Kevin and Randall meet at a Korean restaurant. Kevin is still staring at last week’s mystery woman twist and tries to understand why there is an old photo on her wearing the necklace that his dad gave him. “Is it love, or is it the year of poverty and occupation of foreign governments?” Randall joke the look of the woman’s eyes. Kevin explains his brother why he feels so dedicated to “unpeeling” his story, using a background theme chart from his childhood for context. (The boy shows this show his metaphors.) But Randall has another takeaway from his meeting. He beat the patron’s great fascination with Kevin, who then reveals his brother that Manny is kinda good, one thing in South Korea.
Randall is suddenly not so reluctant to bring Kevin into society with him. He hooks an idea: The head of the underground Korean population – where half of the potential voters are unregistered – and hits Councilman Brown where he does not pay attention. Kevin agrees. Next thing, Randall and Kevin are out to register voters in the heart of Koreatown, with Kevin taking pictures with fans. A young Korean man approaches Randall and looks through him. “You get Koreans to register hope they will vote for you because you are related to Baby Man,” he says, referring to the Korean name for The Manny . “I bet you never put your foot here before and if you’re chosen, you’ll never get back here.”
Here is a case of This Is Us recognizes an icky situation without really hearing it. In fact, the man is quite right, but it only takes a signature Randall Pearson speech to choke any doubt – in Korean society or theoretically the audience of the show. “I’m here now,” he begins. “Just on the way here I saw empty storage windows, I saw bad patched potholes, I saw a guy carrying his bicycle tire under his arms because he knew it was the only way it would not be stolen.” He says he does not. I do not know what society wants, but he will listen if they tell him.

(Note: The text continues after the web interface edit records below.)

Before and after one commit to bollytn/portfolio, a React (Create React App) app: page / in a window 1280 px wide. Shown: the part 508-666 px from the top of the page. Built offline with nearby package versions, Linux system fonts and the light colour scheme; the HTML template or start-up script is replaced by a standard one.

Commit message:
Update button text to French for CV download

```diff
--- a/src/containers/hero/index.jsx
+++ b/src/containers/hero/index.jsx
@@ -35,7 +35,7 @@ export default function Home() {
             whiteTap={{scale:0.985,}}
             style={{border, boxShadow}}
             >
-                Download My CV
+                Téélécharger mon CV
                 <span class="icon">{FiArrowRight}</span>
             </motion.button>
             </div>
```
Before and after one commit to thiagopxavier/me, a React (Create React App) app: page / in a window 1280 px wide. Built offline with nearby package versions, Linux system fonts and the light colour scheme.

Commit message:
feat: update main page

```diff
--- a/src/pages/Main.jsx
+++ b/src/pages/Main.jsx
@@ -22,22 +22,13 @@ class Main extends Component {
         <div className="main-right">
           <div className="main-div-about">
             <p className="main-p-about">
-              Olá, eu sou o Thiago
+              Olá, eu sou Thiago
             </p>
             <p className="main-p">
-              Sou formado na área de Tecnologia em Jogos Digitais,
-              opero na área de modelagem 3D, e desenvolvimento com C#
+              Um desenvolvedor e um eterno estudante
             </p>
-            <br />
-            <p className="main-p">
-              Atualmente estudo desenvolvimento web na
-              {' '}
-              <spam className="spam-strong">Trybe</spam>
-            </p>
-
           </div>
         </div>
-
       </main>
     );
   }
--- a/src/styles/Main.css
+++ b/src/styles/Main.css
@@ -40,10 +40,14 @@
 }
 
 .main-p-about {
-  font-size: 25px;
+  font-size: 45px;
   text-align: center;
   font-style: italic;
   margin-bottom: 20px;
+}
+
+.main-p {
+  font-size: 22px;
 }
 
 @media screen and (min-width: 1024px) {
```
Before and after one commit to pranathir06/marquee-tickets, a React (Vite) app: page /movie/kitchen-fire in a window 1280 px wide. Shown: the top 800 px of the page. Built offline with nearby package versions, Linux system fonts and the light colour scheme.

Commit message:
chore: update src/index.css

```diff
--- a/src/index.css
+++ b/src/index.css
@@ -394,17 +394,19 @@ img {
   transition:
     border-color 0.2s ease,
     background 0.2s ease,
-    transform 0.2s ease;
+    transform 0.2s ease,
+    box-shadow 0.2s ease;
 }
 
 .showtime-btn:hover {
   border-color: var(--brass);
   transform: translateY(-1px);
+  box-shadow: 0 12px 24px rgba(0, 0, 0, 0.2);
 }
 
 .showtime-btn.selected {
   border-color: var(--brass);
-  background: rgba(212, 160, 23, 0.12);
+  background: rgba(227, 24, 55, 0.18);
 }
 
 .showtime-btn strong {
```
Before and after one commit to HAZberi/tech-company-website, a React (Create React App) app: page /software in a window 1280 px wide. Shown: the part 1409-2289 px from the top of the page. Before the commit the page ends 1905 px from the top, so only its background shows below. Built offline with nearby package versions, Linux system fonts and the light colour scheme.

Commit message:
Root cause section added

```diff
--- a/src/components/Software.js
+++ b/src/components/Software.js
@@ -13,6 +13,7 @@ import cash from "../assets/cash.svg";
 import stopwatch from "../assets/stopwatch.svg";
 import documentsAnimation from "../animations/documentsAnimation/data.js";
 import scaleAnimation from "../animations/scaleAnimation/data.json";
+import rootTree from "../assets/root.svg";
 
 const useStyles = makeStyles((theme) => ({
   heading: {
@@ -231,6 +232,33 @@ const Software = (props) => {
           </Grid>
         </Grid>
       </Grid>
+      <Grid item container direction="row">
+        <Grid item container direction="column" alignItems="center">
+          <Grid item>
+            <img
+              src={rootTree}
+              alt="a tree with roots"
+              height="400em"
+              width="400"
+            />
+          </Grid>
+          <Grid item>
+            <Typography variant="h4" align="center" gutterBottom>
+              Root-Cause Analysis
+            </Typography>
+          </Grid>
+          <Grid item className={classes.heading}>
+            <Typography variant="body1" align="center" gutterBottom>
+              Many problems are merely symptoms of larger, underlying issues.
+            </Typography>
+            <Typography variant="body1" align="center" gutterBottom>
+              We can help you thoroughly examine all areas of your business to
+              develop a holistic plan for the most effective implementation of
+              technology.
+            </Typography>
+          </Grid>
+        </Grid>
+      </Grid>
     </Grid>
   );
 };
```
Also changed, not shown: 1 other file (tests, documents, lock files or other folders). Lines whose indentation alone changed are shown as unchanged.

A crowd gathered around him. The man who challenged him seems impressed. Smiles are superfluous. (Recap Continues on page 2)